The utility functions for two individuals and their endowments are given above for a two person two good economy. My question is that is there any competitive vector of prices that gives rise to competitive equilibrium in the economy? I used the Edgeworth box analysis and determined that the indifference curves for both the individuals will coincide completely and will be L shaped for individual 2 and an inverted L shape for individual 1. However, individual 1 will always look for a boundary optimum while the optimum for individual 2 will be at the kink of the L shaped indifference curve.
I assumed good 2 to be the numeraire good with price = 1, and assumed the price of good 1 is simply p. So income of individual 1 = 0.2p+0.2 and income of individual 2 = 0.8p+0.8. I also inspected three cases
When p>1. Demand for good 1 by individual 1 will be zero, because good 2 is cheaper. Demand for good 1 by individual 2 = (0.8p+0.8)/(1+p). I equated demand and supply, and found that the price was coming out to be negative, which is an impossibility so I ruled out this case.

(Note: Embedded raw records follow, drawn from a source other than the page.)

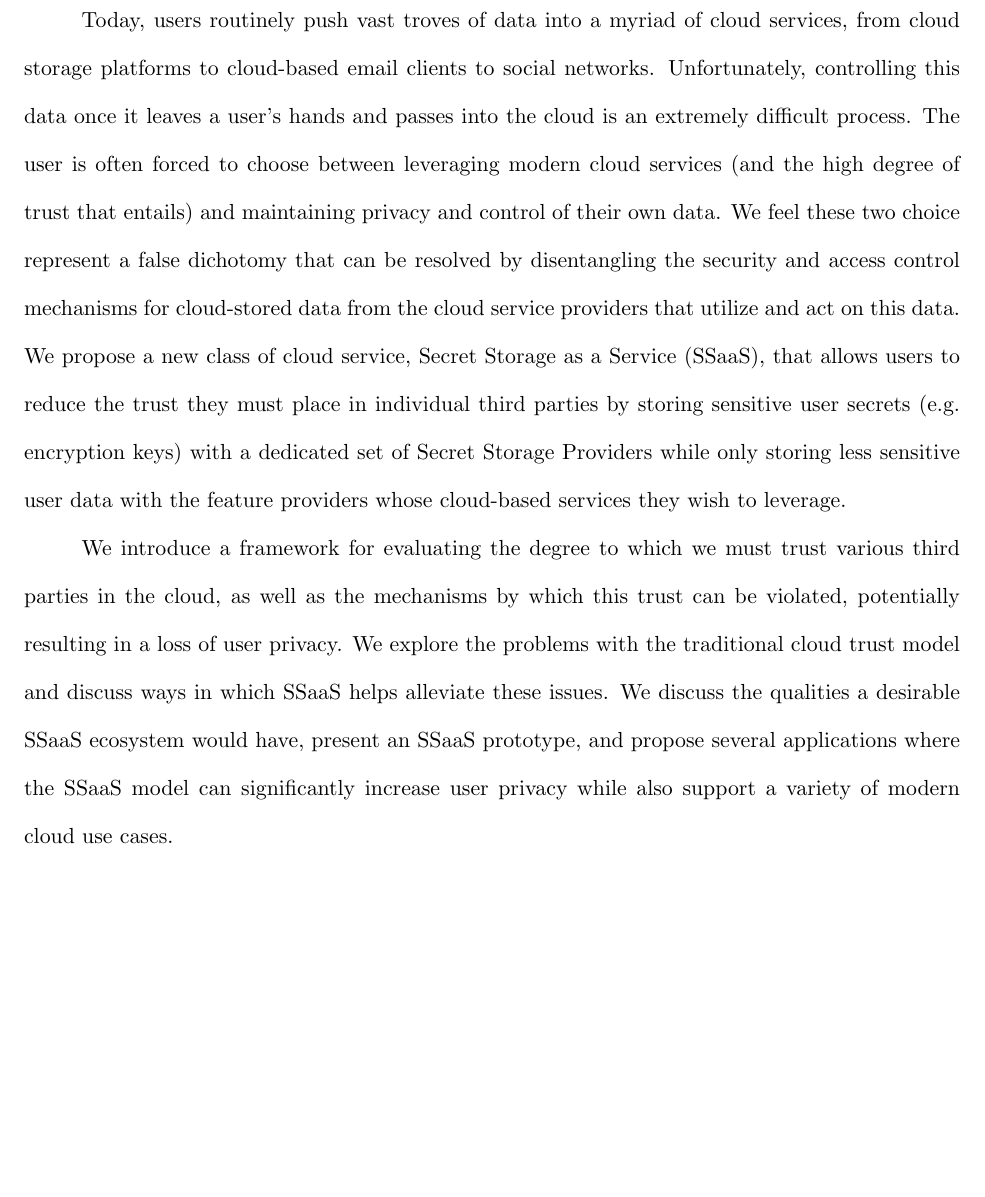
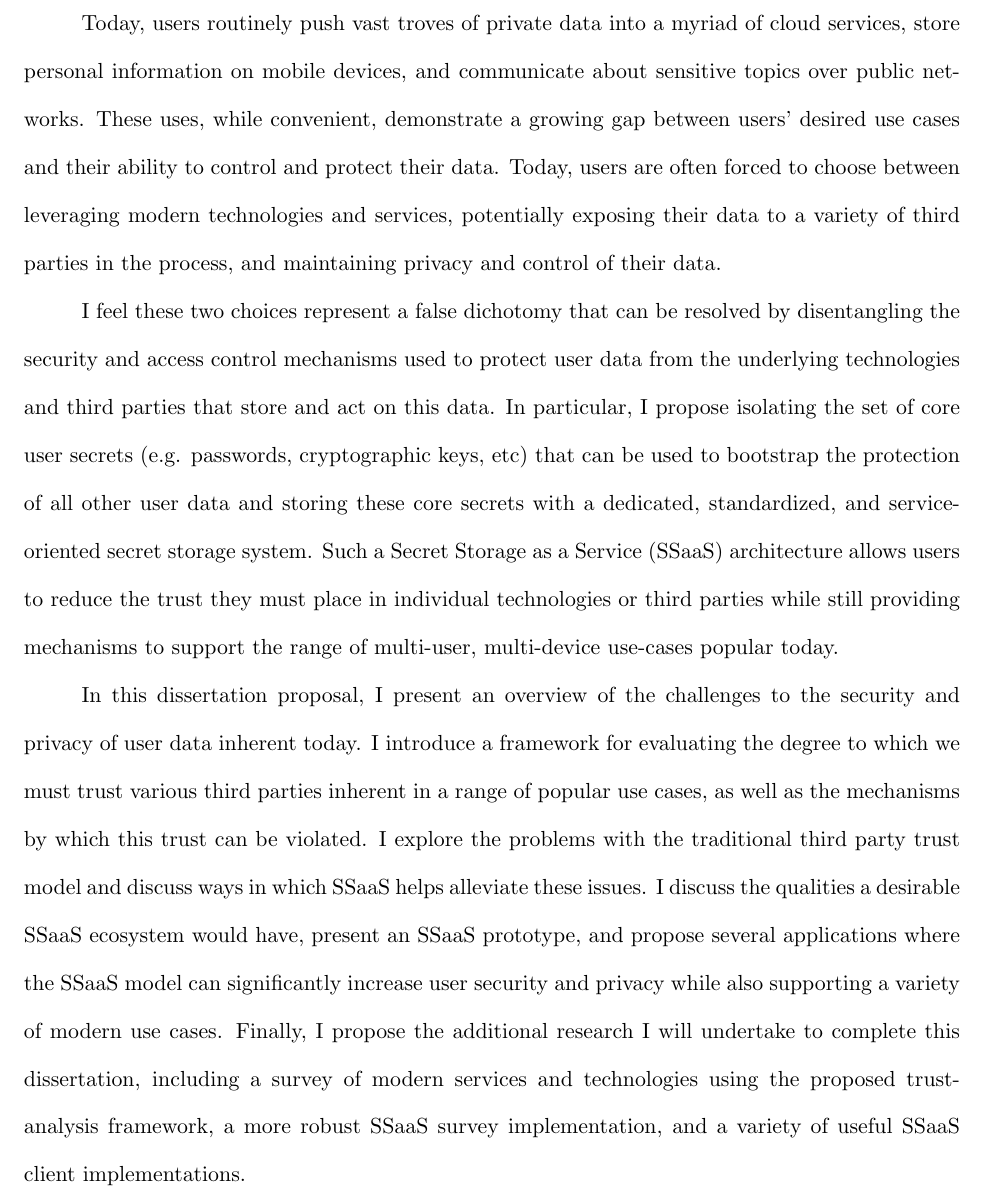
Before and after one commit to asayler/sayler-phd-proposal, a LaTeX thesis (proposal.tex): part of page 3 of 26, cut so that both start at the same text, the shorter picture padded with empty space. Compiled offline with pdfLaTeX.

Commit message:
Updated abstract

```diff
--- a/proposal.tex
+++ b/proposal.tex
@@ -70,33 +70,46 @@
 
   \OnePageChapter
 
-  Today, users routinely push vast troves of data into a myriad of
-  cloud services, from cloud storage platforms to cloud-based email
-  clients to social networks. Unfortunately, controlling this data
-  once it leaves a user's hands and passes into the cloud is an
-  extremely difficult process. The user is often forced to choose
-  between leveraging modern cloud services (and the high degree of
-  trust that entails) and maintaining privacy and control of their own
-  data. We feel these two choice represent a false dichotomy that can
-  be resolved by disentangling the security and access control
-  mechanisms for cloud-stored data from the cloud service providers
-  that utilize and act on this data. We propose a new class of cloud
-  service, Secret Storage as a Service (SSaaS), that allows users to
-  reduce the trust they must place in individual third parties by
-  storing sensitive user secrets (e.g. encryption keys) with a
-  dedicated set of Secret Storage Providers while only storing less
-  sensitive user data with the feature providers whose cloud-based
-  services they wish to leverage.
+  Today, users routinely push vast troves of private data into a
+  myriad of cloud services, store personal information on mobile
+  devices, and communicate about sensitive topics over public
+  networks. These uses, while convenient, demonstrate a growing gap
+  between users' desired use cases and their ability to control and
+  protect their data. Today, users are often forced to choose between
+  leveraging modern technologies and services, potentially exposing
+  their data to a variety of third parties in the process, and
+  maintaining privacy and control of their data.
 
-  We introduce a framework for evaluating the degree to which we must
-  trust various third parties in the cloud, as well as the mechanisms
-  by which this trust can be violated, potentially resulting in a loss
-  of user privacy. We explore the problems with the traditional cloud
+  I feel these two choices represent a false dichotomy that can be
+  resolved by disentangling the security and access control mechanisms
+  used to protect user data from the underlying technologies and third
+  parties that store and act on this data. In particular, I propose
+  isolating the set of core user secrets (e.g. passwords,
+  cryptographic keys, etc) that can be used to bootstrap the
+  protection of all other user data and storing these core secrets
+  with a dedicated, standardized, and service-oriented secret storage
+  system. Such a Secret Storage as a Service (SSaaS) architecture
+  allows users to reduce the trust they must place in individual
+  technologies or third parties while still providing mechanisms to
+  support the range of multi-user, multi-device use-cases popular
+  today.
+
+  In this dissertation proposal, I present an overview of the
+  challenges to the security and privacy of user data inherent
+  today. I introduce a framework for evaluating the degree to which we
+  must trust various third parties inherent in a range of popular use
+  cases, as well as the mechanisms by which this trust can be
+  violated. I explore the problems with the traditional third party
   trust model and discuss ways in which SSaaS helps alleviate these
-  issues. We discuss the qualities a desirable SSaaS ecosystem would
+  issues. I discuss the qualities a desirable SSaaS ecosystem would
   have, present an SSaaS prototype, and propose several applications
-  where the SSaaS model can significantly increase user privacy while
-  also support a variety of modern cloud use cases.
+  where the SSaaS model can significantly increase user security and
+  privacy while also supporting a variety of modern use
+  cases. Finally, I propose the additional research I will undertake
+  to complete this dissertation, including a survey of modern services
+  and technologies using the proposed trust-analysis framework, a more
+  robust SSaaS survey implementation, and a variety of useful SSaaS
+  client implementations.
 
 }
 
```
Also changed, not shown: thesis.cls (+10 -10 lines), proposal.tex (2 more changed lines).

When p<1. Demand for good 1 by individual 1 = (0.2p+0.2)/p and by individual 2 = (0.8p+0.8)/(1+p). I equated demand and supply, and found that the price was coming out to be negative, which is an impossibility so I ruled out this case too.

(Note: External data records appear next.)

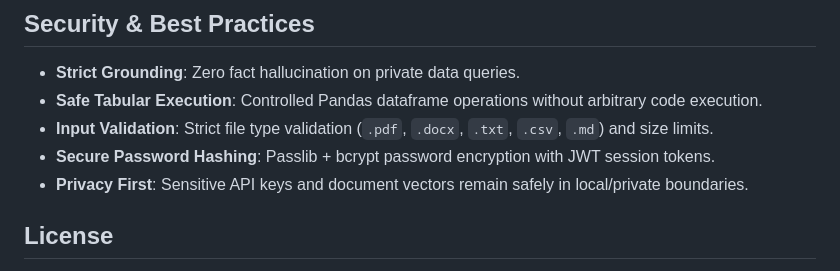
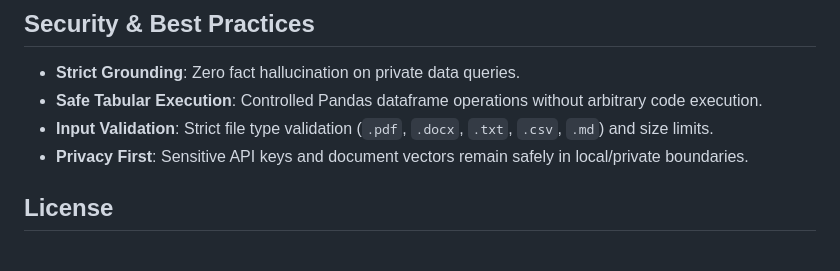
Before and after one commit to kailashPatel1/Multi-Document-Rag-Ai-Agent, a Markdown page: README.md, the part around the change. Drawn GitHub-style.

```diff
--- a/README.md
+++ b/README.md
@@ -226,7 +226,6 @@ AI application development
 - **Strict Grounding**: Zero fact hallucination on private data queries.
 - **Safe Tabular Execution**: Controlled Pandas dataframe operations without arbitrary code execution.
 - **Input Validation**: Strict file type validation (`.pdf`, `.docx`, `.txt`, `.csv`, `.md`) and size limits.
-- **Secure Password Hashing**: Passlib + bcrypt password encryption with JWT session tokens.
 - **Privacy First**: Sensitive API keys and document vectors remain safely in local/private boundaries.
 
 ## License
```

When p=1. Individual 1 will either demand zero units or all 0.4 units that he can afford at that price. Individual 2's demand, meanwhile, will be 0.8 units of good 1. I got stuck here. It seems apparently that a competitive equilibrium does not exist. Am I wrong somewhere?